Start of Data

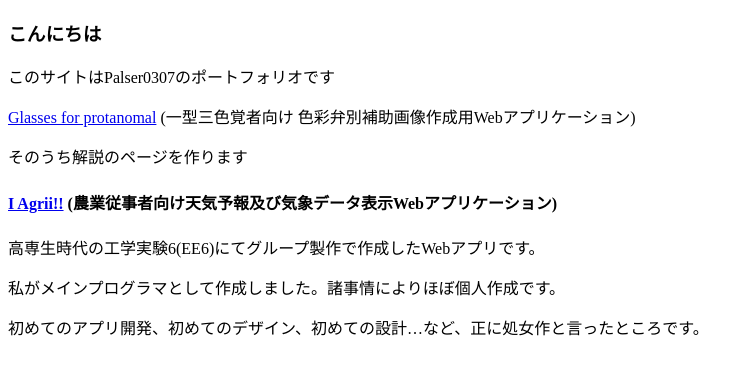
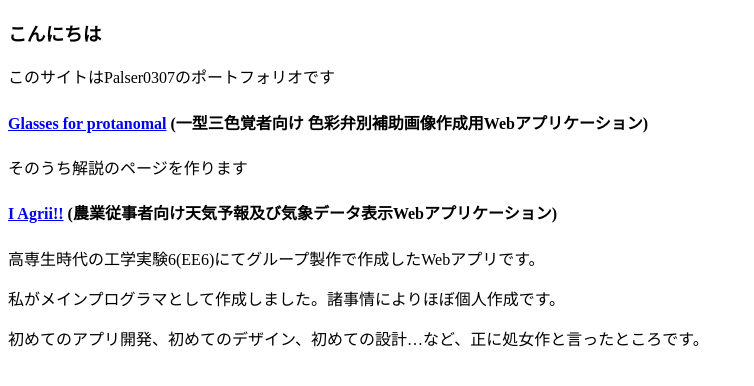
Before and after one commit to Palser0307/Palser0307inLazy, a plain HTML site: page docs/index.html in a window 1280 px wide. Shown: the whole page, without its empty margins (0-754 px from the left). Drawn offline with Linux system fonts and the light colour scheme.

Commit message:
Update index.html
前回の修正

```diff
--- a/docs/index.html
+++ b/docs/index.html
@@ -7,10 +7,10 @@
     <body>
         <h3>こんにちは</h3>
         <p>このサイトはPalser0307のポートフォリオです</p>
-        <p>
+        <h4>
             <a href="./glassesforprotanomal/RinzeC2.html">Glasses for protanomal</a>
             (一型三色覚者向け 色彩弁別補助画像作成用Webアプリケーション)
-        </p>
+        </h4>
         <p>そのうち解説のページを作ります</p>
         <h4>
             <a href="https://aw1-h31.herokuapp.com">I Agrii!!</a>
```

End of Data

▶ **The problem**:
Output nothing except an exact copy of the records above, with the images left out.

▶ **Response to this exercise**:
Before and after one commit to Palser0307/Palser0307inLazy, a plain HTML site: page docs/index.html in a window 1280 px wide. Shown: the whole page, without its empty margins (0-754 px from the left). Drawn offline with Linux system fonts and the light colour scheme.

Commit message:
Update index.html
前回の修正

```diff
--- a/docs/index.html
+++ b/docs/index.html
@@ -7,10 +7,10 @@
     <body>
         <h3>こんにちは</h3>
         <p>このサイトはPalser0307のポートフォリオです</p>
-        <p>
+        <h4>
             <a href="./glassesforprotanomal/RinzeC2.html">Glasses for protanomal</a>
             (一型三色覚者向け 色彩弁別補助画像作成用Webアプリケーション)
-        </p>
+        </h4>
         <p>そのうち解説のページを作ります</p>
         <h4>
             <a href="https://aw1-h31.herokuapp.com">I Agrii!!</a>
```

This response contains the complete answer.